I wasn’t prepared for the sunrise but I believe it was prepared for me. When I rounded the first curve on the way through our morning ritual of school and daycare drop-offs I caught a glimpse of that halo streaking bright and proud from the tips of the clouds. And I wondered if God was up to something.
As the bypass around my little hometown turned the trees broke enough and he gave me this. Well, he gave us this.
Anyone who was paying attention that Thursday morning could have seen his glory on display, the light splintering through shades of blue sky so clear I wondered if trumpets were about to sound. For a moment, my heart skipped that beat it does sometimes when I see a sky so unusual I stop and ask him, “Is today The Day?”
But I bet some folks missed it. I mean honestly, we are all adeptly good at missing the signs he sends us.
You know, the reminders. The nudges. The whispers. I know I am. But not that morning, for that few minutes as I drove I saw his work from every angle and was reminded that he can still paint the sky and speak to me through air and light and beauty.
I’m living a distracted life of late and I’ve noticed that there’s a rhythm to it right now that closely resembles chaos. It’s loud and booming and it presses in on me from every side pushing its way between me and the Father. It’s discomforting yet it grows more familiar with each passing day.
I can feel the pull of entropy with every breath I take.

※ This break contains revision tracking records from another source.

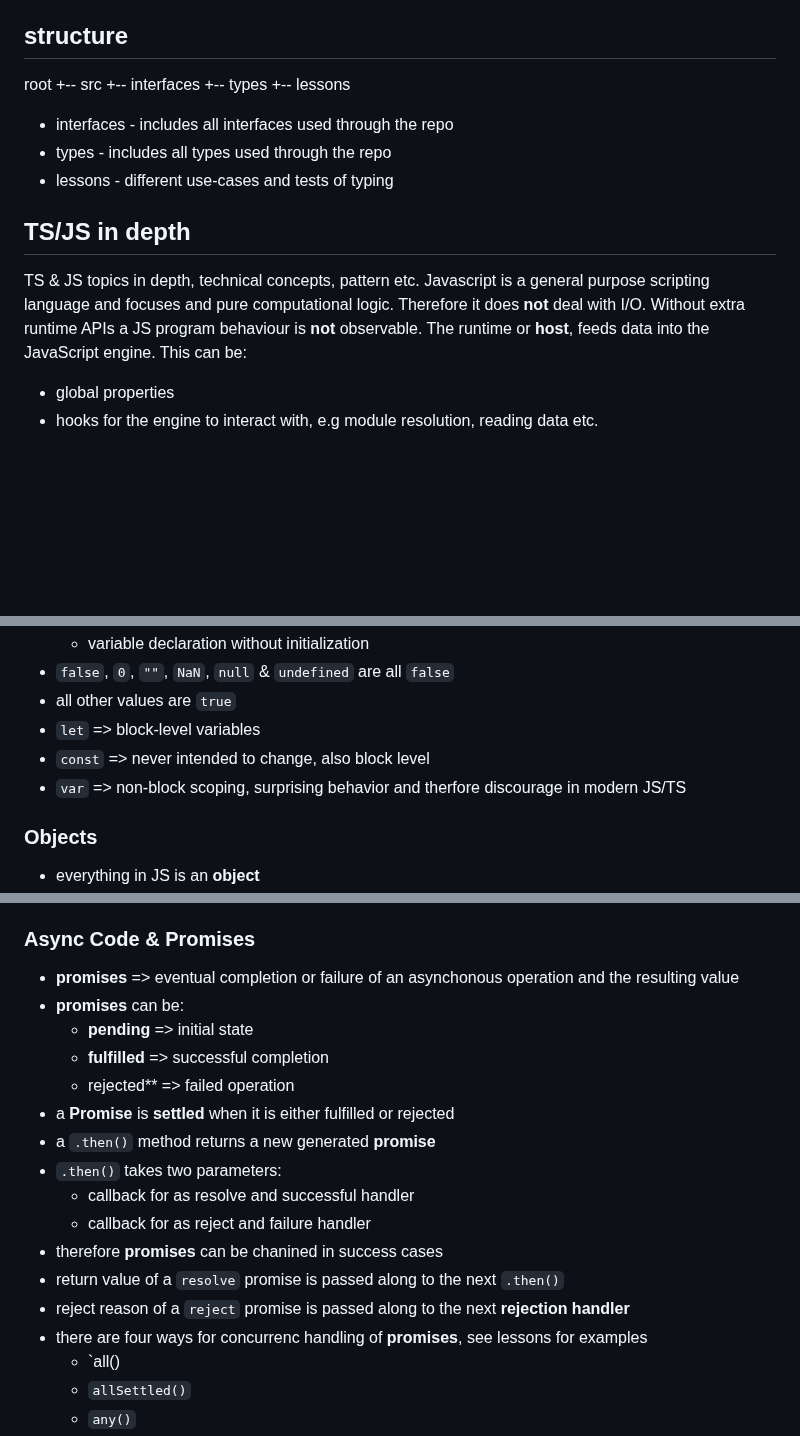
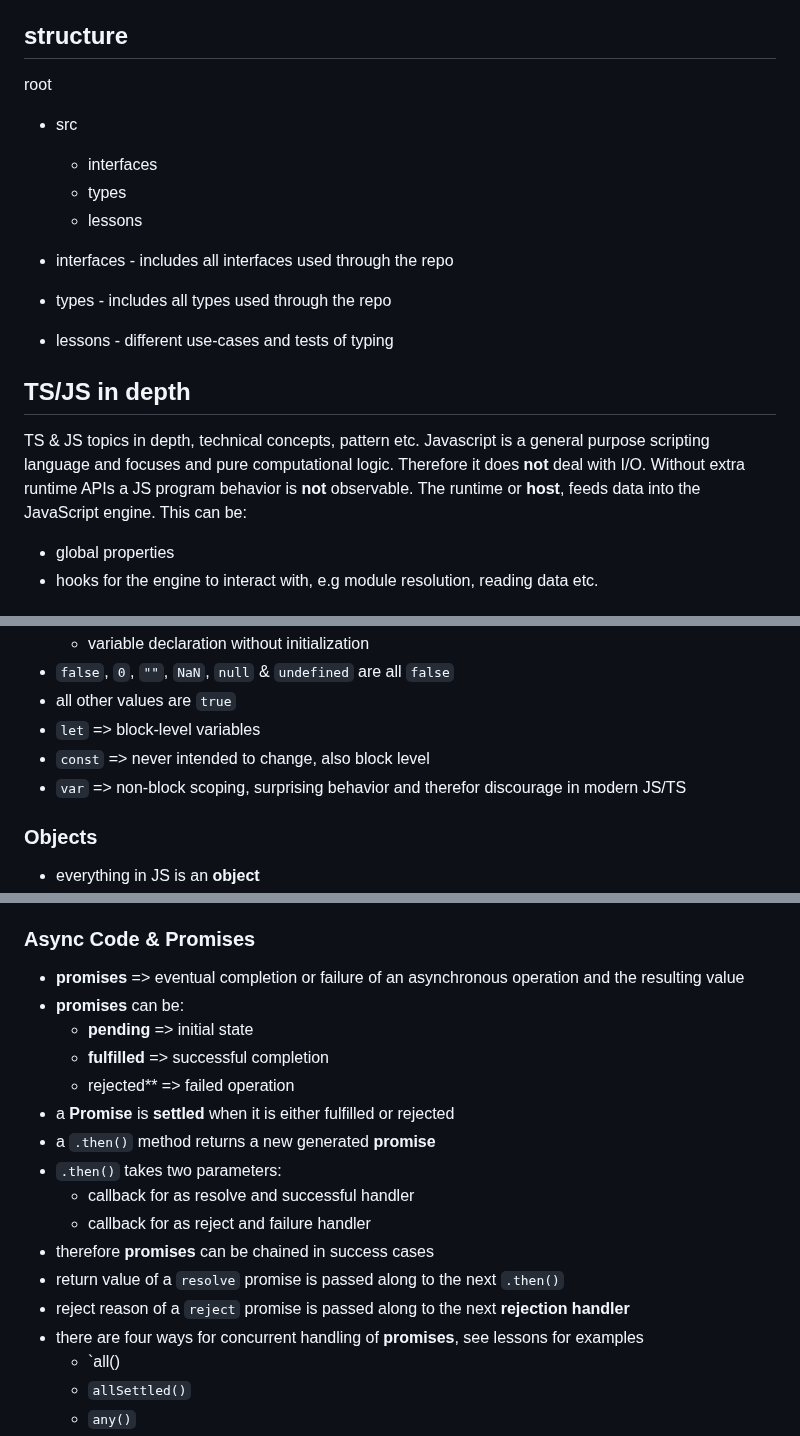
Before and after one commit to BoaPi/learning-ts, a Markdown page: README.md, 3 parts joined by grey strips. Rendered like a GitHub page; blank space fills up the shorter version.

Commit message:
fix typos

```diff
--- a/README.md
+++ b/README.md
@@ -7,10 +7,11 @@ e.g. closures, hoisting, memorization and event-loop.
 ## structure
 
 root
-+-- src
-+-- interfaces
-+-- types
-+-- lessons
+
+- src
+  - interfaces
+  - types
+  - lessons
 
 - interfaces - includes all interfaces used through the repo
 - types - includes all types used through the repo
@@ -20,7 +21,7 @@ root
 
 TS & JS topics in depth, technical concepts, pattern etc.
 Javascript is a general purpose scripting language and focuses and pure computational logic. Therefore it does **not** deal with I/O.
-Without extra runtime APIs a JS program behaviour is **not** observable. The runtime or **host**, feeds data into the JavaScript engine. This can be:
+Without extra runtime APIs a JS program behavior is **not** observable. The runtime or **host**, feeds data into the JavaScript engine. This can be:
 
 - global properties
 - hooks for the engine to interact with, e.g module resolution, reading data etc.
@@ -37,7 +38,7 @@ Without extra runtime APIs a JS program behaviour is **not** observable. The run
 - all other values are `true`
 - `let` => block-level variables
 - `const` => never intended to change, also block level
-- `var` => non-block scoping, surprising behavior and therfore discourage in modern JS/TS
+- `var` => non-block scoping, surprising behavior and therefor discourage in modern JS/TS
 
 ### Objects
 
@@ -72,7 +73,7 @@ It is possible to create a private and public API, module pattern implementation
 
 ### Async Code & Promises
 
-- **promises** => eventual completion or failure of an asynchonous operation and the resulting value
+- **promises** => eventual completion or failure of an asynchronous operation and the resulting value
 - **promises** can be:
   - **pending** => initial state
   - **fulfilled** => successful completion
@@ -82,10 +83,10 @@ It is possible to create a private and public API, module pattern implementation
 - `.then()` takes two parameters:
   - callback for as resolve and successful handler
   - callback for as reject and failure handler
-- therefore **promises** can be chanined in success cases
+- therefore **promises** can be chained in success cases
 - return value of a `resolve` promise is passed along to the next `.then()`
 - reject reason of a `reject` promise is passed along to the next **rejection handler**
-- there are four ways for concurrenc handling of **promises**, see lessons for examples
+- there are four ways for concurrent handling of **promises**, see lessons for examples
   - `all()
   - `allSettled()`
   - `any()`
```
Also changed, not shown: other parts of README.md (+2 -2 lines).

There’s a physicalness to working outside the home and caring for a family this large that I find myself woefully unprepared for and that nobody much talks about. Of course, anybody with half a brain knows it’s going to be hard. But nobody mentions it. No sweet well-meaning soul has the heart to look you straight in the eye and tell you that the chaos of daily living can very well eclipse your view of the Savior.
No one tells you that you must step over mountains of dirty laundry, scores of homework papers, and scrapping siblings to touch the dust on the sandals of the man who gave you life in order to live this life.
No one says that your daily quiet time may happen on your way to work with you in your minivan crying out for redemption, begging for God to come down now and set all things straight once and for all.
It can be easy to give into the hard edges of our lives numbly living out our days with no real awareness of what God is showing us. But when we forget that all that is holy gave up all that was holy to walk beside us Satan has, for the moment, gained the advantage.
When our chaos reigns, Christ does not and we lose sight of what we are living for, the coming of Holy again.
And dear hearts, Holy is coming again.
While I love to see the reminders of his coming through the nature he has created, like that sunrise spectacle, there was another sign he gave us, a much greater sign.
As Kris wrote in Come, Lord Jesus,
“Of all the signs God could have sent, He selects His very own Son to be the sign of great joy, for all people. The sign and proof of His relentless love.”
And it is this sign, a baby born without fanfare, to a mother considered dishonorable that I remember when the chaos of my life becomes so great it threatens to crowd the Savior out.
Father may we lean into your word at every turn of our life. May we whisper it when the chaos become deafening and we cannot hear your voice. Remove our blinders and allow us to see each small sign of love that you send us as a confirmation of your enduring patience and unending peace. May we remember that the line from the cradle to the cross has already been walked and we need only to trust in the promises they have given us.
Guest Post By
Laura Beth Martin is a woman who walks with Jesus. She writes and speaks about this walk and her daily life as a wife and working mother from her hometown in Southern Arkansas. Together she and her husband parent four children and are advocates of adoption. Laura Beth writes for imperfect hearts on her blog at laurabethmartin.com and you can connect with her on Facebook, Twitter, Instagram, Pinterest.